* **Task statement**
Copy each line of the entries that contains the word "QHBoxLayout".
▽
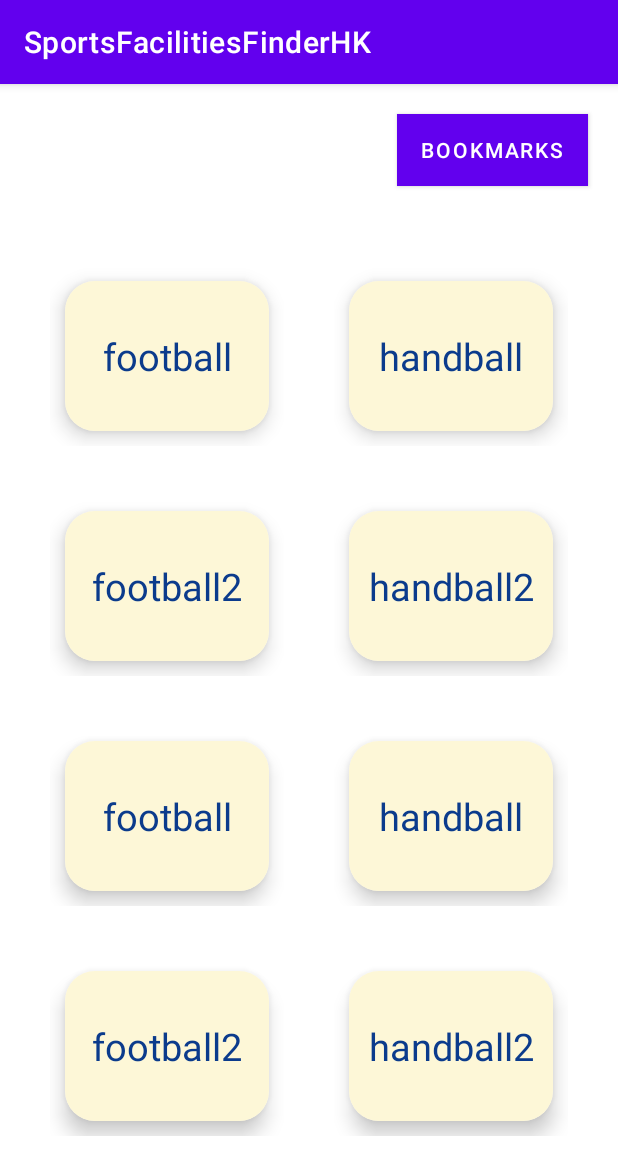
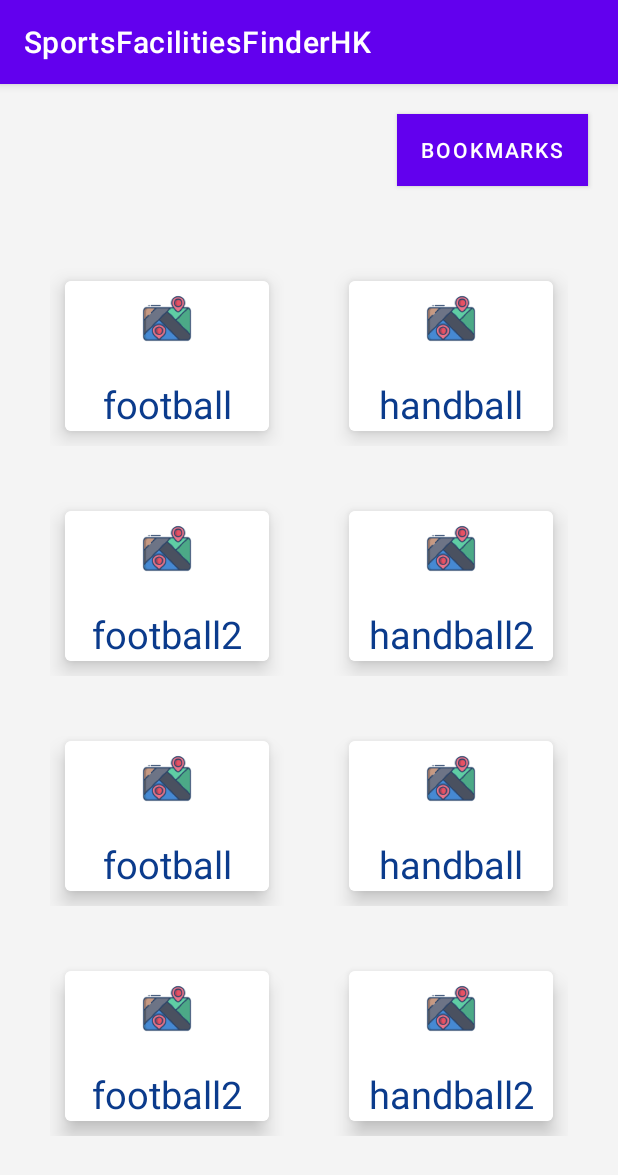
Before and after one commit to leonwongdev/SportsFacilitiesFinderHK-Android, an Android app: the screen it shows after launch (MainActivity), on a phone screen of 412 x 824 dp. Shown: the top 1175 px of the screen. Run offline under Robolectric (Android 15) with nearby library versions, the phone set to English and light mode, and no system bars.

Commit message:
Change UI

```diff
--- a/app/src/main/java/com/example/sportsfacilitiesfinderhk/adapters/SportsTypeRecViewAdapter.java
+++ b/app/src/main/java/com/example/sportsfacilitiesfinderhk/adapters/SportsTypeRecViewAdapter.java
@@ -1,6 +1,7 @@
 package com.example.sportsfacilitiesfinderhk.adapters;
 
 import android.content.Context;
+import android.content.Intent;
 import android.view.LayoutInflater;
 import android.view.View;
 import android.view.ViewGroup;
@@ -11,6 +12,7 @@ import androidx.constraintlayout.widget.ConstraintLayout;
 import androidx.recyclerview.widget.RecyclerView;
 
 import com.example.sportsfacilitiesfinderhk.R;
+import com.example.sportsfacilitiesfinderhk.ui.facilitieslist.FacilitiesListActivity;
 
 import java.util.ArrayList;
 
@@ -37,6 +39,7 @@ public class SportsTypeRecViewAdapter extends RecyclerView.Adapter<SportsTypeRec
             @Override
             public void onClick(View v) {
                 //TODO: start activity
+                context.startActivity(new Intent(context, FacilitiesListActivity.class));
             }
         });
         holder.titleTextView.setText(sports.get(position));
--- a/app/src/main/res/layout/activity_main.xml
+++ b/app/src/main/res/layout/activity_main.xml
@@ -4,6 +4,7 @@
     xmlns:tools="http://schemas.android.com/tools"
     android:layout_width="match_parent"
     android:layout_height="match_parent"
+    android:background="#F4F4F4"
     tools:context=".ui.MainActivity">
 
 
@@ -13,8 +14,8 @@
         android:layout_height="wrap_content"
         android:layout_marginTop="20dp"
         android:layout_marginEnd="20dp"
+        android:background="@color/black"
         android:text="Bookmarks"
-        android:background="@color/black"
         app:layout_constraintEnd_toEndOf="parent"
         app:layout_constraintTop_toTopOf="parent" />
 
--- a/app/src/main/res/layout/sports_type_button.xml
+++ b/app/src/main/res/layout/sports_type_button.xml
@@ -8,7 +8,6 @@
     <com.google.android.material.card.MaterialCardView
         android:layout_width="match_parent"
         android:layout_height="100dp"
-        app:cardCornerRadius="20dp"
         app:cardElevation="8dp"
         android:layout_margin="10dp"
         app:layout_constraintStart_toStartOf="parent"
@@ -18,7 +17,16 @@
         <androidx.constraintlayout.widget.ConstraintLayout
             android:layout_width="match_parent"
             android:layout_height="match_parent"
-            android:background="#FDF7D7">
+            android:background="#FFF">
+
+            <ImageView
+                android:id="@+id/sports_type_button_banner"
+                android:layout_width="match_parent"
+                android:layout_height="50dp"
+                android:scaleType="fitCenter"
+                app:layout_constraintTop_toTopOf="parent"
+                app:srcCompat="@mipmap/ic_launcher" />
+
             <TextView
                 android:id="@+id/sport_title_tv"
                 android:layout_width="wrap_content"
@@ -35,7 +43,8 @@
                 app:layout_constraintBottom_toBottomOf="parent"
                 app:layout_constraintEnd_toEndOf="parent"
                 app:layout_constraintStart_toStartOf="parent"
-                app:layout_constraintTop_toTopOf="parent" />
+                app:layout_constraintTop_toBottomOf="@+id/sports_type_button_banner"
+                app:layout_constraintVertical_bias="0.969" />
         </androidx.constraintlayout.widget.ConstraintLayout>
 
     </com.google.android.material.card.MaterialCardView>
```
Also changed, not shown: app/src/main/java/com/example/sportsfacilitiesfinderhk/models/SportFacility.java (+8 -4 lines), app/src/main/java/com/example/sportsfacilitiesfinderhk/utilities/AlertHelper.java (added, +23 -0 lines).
△
▽
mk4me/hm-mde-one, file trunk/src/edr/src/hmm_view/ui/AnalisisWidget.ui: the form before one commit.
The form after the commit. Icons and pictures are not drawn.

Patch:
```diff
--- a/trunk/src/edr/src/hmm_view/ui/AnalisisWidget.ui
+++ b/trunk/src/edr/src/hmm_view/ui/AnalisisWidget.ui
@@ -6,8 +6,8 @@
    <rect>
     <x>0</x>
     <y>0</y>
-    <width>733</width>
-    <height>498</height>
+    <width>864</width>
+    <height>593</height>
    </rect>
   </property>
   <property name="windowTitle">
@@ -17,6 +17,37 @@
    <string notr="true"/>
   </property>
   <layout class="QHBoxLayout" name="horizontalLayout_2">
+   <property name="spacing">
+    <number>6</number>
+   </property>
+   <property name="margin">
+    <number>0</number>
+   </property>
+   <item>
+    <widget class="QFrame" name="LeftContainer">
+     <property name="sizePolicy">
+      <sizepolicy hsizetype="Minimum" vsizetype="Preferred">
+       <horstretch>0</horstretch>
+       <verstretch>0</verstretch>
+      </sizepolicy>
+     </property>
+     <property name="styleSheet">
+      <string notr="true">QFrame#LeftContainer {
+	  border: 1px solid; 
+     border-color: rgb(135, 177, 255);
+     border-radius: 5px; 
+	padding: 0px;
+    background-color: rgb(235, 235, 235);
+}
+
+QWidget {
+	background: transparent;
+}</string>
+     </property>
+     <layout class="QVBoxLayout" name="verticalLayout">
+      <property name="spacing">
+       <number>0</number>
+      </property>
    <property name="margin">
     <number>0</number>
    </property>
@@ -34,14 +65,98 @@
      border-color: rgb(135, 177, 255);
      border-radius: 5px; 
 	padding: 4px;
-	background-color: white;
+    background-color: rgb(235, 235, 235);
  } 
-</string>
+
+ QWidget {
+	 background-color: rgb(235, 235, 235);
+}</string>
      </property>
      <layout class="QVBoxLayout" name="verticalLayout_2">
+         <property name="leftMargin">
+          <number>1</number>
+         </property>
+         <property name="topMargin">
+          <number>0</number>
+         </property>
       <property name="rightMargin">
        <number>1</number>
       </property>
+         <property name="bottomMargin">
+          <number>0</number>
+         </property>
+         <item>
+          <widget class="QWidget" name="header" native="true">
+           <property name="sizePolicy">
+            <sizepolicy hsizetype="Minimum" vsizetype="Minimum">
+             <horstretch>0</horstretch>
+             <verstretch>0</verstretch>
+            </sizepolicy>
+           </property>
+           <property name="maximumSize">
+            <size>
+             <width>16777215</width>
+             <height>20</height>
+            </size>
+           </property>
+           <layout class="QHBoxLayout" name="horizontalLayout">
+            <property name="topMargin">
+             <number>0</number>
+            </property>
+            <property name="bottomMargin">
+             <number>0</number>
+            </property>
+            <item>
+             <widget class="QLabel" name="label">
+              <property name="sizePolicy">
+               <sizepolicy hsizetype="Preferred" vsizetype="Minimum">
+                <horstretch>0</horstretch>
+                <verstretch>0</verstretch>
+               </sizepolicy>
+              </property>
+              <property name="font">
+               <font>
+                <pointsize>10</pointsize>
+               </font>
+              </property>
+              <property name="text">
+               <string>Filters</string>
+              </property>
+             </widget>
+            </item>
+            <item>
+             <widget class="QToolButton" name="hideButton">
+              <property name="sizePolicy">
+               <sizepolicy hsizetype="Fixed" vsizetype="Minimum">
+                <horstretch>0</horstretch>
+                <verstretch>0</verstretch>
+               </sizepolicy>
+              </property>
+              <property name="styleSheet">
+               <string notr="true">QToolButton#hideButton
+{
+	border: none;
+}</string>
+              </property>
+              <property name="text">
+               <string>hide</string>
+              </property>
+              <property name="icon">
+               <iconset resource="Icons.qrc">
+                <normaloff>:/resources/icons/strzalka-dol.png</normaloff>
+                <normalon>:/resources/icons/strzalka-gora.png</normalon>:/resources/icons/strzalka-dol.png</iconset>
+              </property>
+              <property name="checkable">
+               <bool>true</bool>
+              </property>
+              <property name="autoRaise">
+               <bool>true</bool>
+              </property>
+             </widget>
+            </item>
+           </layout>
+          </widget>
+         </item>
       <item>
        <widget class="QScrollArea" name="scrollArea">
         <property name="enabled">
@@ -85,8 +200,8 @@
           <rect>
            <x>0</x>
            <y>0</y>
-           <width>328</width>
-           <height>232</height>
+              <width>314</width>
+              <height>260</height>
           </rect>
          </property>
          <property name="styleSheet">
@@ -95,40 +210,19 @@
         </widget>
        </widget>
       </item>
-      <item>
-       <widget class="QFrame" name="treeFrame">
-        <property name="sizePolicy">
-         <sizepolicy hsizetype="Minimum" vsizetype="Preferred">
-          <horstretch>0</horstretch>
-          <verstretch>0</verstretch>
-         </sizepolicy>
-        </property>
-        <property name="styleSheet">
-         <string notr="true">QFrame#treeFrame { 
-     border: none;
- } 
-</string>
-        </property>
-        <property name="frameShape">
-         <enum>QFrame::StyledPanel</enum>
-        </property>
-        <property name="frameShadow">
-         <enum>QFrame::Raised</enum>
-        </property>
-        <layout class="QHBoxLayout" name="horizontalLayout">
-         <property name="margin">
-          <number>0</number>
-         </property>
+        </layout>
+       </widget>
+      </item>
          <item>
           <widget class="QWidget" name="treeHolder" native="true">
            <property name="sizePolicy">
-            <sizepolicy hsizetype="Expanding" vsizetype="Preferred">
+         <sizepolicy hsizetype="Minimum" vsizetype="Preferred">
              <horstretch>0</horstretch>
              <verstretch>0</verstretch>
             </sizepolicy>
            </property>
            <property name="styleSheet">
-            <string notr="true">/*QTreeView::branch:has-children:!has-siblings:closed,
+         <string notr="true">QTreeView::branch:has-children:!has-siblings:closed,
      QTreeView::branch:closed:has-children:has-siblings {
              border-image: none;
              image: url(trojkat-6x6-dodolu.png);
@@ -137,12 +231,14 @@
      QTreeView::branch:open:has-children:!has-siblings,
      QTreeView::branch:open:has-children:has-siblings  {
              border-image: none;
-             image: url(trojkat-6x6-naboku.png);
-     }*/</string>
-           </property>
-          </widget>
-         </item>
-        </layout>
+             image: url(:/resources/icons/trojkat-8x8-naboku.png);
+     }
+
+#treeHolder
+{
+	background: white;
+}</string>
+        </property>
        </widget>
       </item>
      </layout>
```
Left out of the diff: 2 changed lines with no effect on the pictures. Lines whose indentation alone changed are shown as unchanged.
△
▽
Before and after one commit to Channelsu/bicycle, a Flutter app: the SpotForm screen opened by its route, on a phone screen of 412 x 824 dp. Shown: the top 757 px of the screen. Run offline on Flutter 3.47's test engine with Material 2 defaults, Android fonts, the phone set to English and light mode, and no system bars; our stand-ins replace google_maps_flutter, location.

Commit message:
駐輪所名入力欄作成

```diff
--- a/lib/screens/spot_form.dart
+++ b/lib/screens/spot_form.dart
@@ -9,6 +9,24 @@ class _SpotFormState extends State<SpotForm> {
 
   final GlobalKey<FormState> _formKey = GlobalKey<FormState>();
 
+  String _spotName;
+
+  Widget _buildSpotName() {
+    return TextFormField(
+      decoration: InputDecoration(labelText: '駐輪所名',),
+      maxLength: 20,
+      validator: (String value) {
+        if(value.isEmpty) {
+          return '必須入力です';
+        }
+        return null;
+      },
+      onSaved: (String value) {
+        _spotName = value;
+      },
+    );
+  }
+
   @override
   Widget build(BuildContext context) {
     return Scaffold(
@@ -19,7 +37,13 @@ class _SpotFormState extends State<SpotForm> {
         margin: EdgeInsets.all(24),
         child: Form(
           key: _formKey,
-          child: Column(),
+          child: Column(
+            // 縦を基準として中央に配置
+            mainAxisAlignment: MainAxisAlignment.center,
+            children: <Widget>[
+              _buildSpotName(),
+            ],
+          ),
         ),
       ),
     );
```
△
* **Result of the task**
   <layout class="QHBoxLayout" name="horizontalLayout_2">
+           <layout class="QHBoxLayout" name="horizontalLayout">
-        <layout class="QHBoxLayout" name="horizontalLayout">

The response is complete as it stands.